Web Exclusive - November/December 2017

Man vs. Machine

To Ensure Good Customer Relationships, Don't Forget the Human Touch

By Deborah L. Vence

Companies that only depend on marketing technologies to strengthen their customer relationships risk losing big.

This, according to research from Bain & Company, a global management consulting firm based in Boston, which indicated that the rush to invest in new technologies—designed to boost the return on investment (ROI) of a single purchase or channel—often misses the basic and more important goal of identifying target customers, what they're worth to the firm and how they behave.

A survey of about 500 companies by Bain & Company was detailed in a new brief, "Customer Lifetime Value: A Better Compass to Guide Your Marketing Automation," which found that marketing leaders exhibit a few characteristics that set them apart from the bottom 25 percent of companies.

For instance, the leaders are:

  • 3.5 times more likely to embed employees in marketing who specifically focus on understanding the customer's journey.
  • 1.9 times more likely to align their strategy with customer needs rather than channel needs.
  • 1.9 times more likely to scrutinize customer lifetime value in addition to more traditional last-touch metrics such as ROI, customer acquisition cost and click-through rate.

Laura Beaudin, who leads Bain's Marketing Excellence work, stated, "Marketers know there is tremendous financial benefit in creating more promoters among their customer base. These are people who spend more with the company, stay longer and generate more referrals. But the care and feeding of these valuable customer relationships still requires a human touch."

Marketing leaders go beyond acknowledging that customer lifetime value matters; they focus their spending and staff resources accordingly.

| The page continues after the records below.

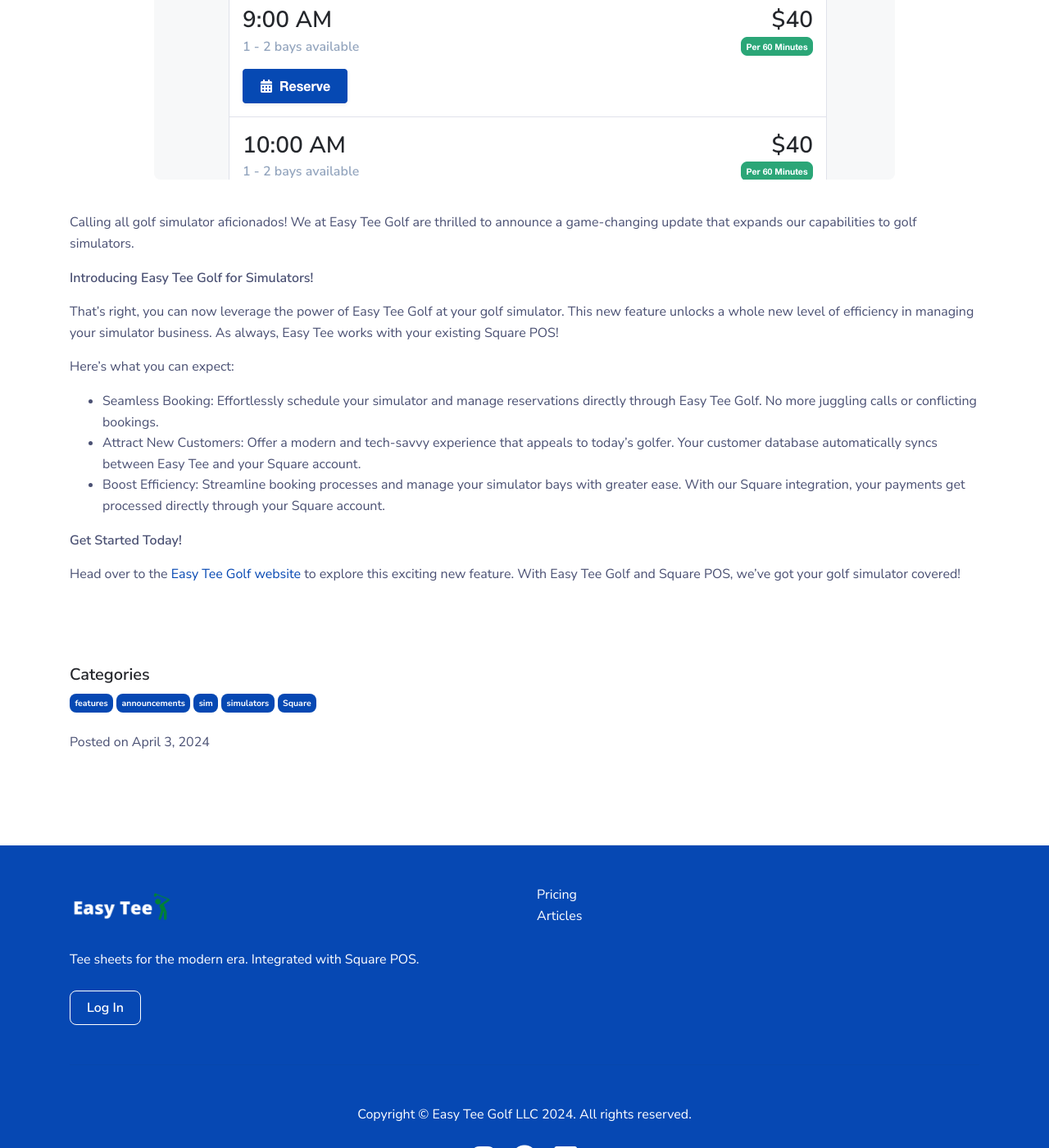
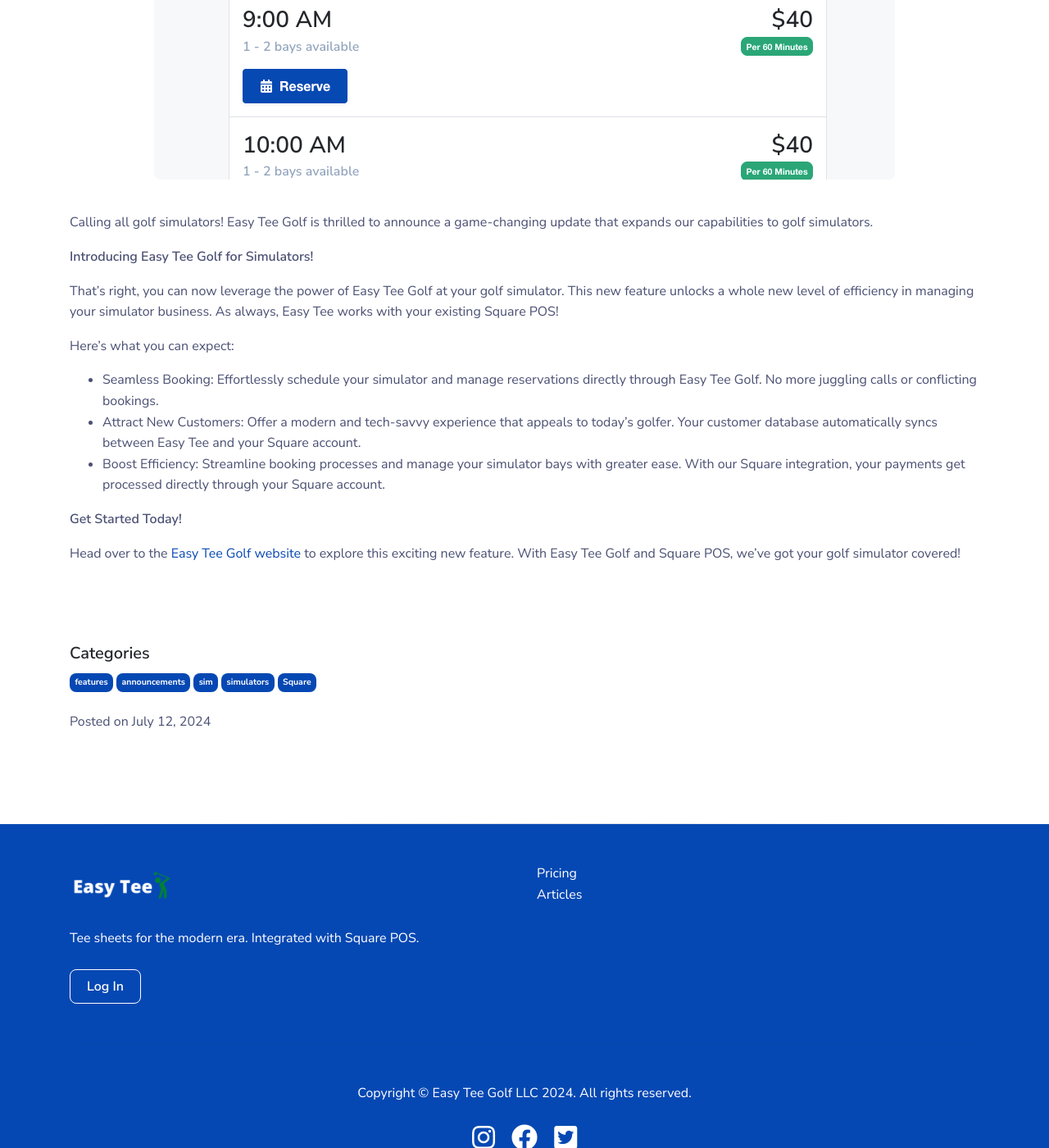
Before and after one commit to easyteegolf/easytee_front, a Jekyll site: the page built from _posts/2024-07-12-you-can-use-easy-tee-at-golf-simulators.markdown, in a window 1280 px wide and 1400 px high, scrolled down 995 px. Shown: the whole window at 82% size. Built offline with Jekyll 4.4.1, drawn with Linux system fonts in a browser that asks for light colours.

Commit message:
update language

```diff
--- a/_posts/2024-04-03-you-can-use-easy-tee-at-golf-simulators.markdown
+++ b/_posts/2024-07-12-you-can-use-easy-tee-at-golf-simulators.markdown
@@ -7,7 +7,7 @@ alt_img: 'Banner'
 categories: features announcements sim simulators Square
 ---
 
-Calling all golf simulator aficionados! We at Easy Tee Golf are thrilled to announce a game-changing update that expands our capabilities to golf simulators.
+Calling all golf simulators! Easy Tee Golf is thrilled to announce a game-changing update that expands our capabilities to golf simulators.
 
 **Introducing Easy Tee Golf for Simulators!**
 
```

They adhere to three key steps:

  • Build smart, targeted segmentation based on a customer's overall value. Gaining a thorough understanding of the variations among customers enables marketers to gauge how much to invest in each one. Bain's research found that even minimum viable data, such as demographics, frequency of purchase and average purchase size, is sufficient to reach customers effectively. Applying a lifetime value lens also helps to identify the individual customers who merit the highest and lowest levels of investment.
  • Use technology to develop a deeper understanding of customers' priorities and how best to address them. After a company has built a smart segmentation scheme, the next task is to determine how best to connect with target customers at a personal level. Marketers have to understand an individual's needs and wants throughout the entire journey—from product awareness to research to purchase across hundreds of online and offline touchpoints and various channels. New technologies can help marketers fill out the picture of how people behave before they make a purchase.
  • Develop data-driven hypotheses about which technologies to use in order to acquire and retain customers. Once a company has identified which high-value customers to address, defined their lifetime value and drawn a profile of their priorities, the marketing leaders then can make informed hypotheses on which media levers to test first. Knowing people's shopping history, location, media preferences and some of their expressed views would be enough information, for example, to push marketing messages to certain websites on their cell phones during their morning train commute.

"As marketers adopt increasingly powerful artificial intelligence tools—whether for one-to-one or segment marketing—they will want to direct those tools and related ROI metrics to deepening customer relationships," said Brian Dennehy, expert vice president in Bain's Customer Strategy & Marketing Practice. "Marketers who utilize their machines and metrics as well as their minds to improve customer lifetime value create an even greater advantage—the ability to prioritize enduring customer relationships over immediate channel results or a single transaction value."

What's more, there is value in using rewards as part of maintaining customer loyalty, too. A February 2017 Bain & Company brief, "Turning Rewards Into Loyalty," stated that "Successful rewards programs reach a high return on investment by building loyalty through customers who stay longer, buy more, cost less to serve and recommend the company to others—all combining to increase the customer's lifetime value."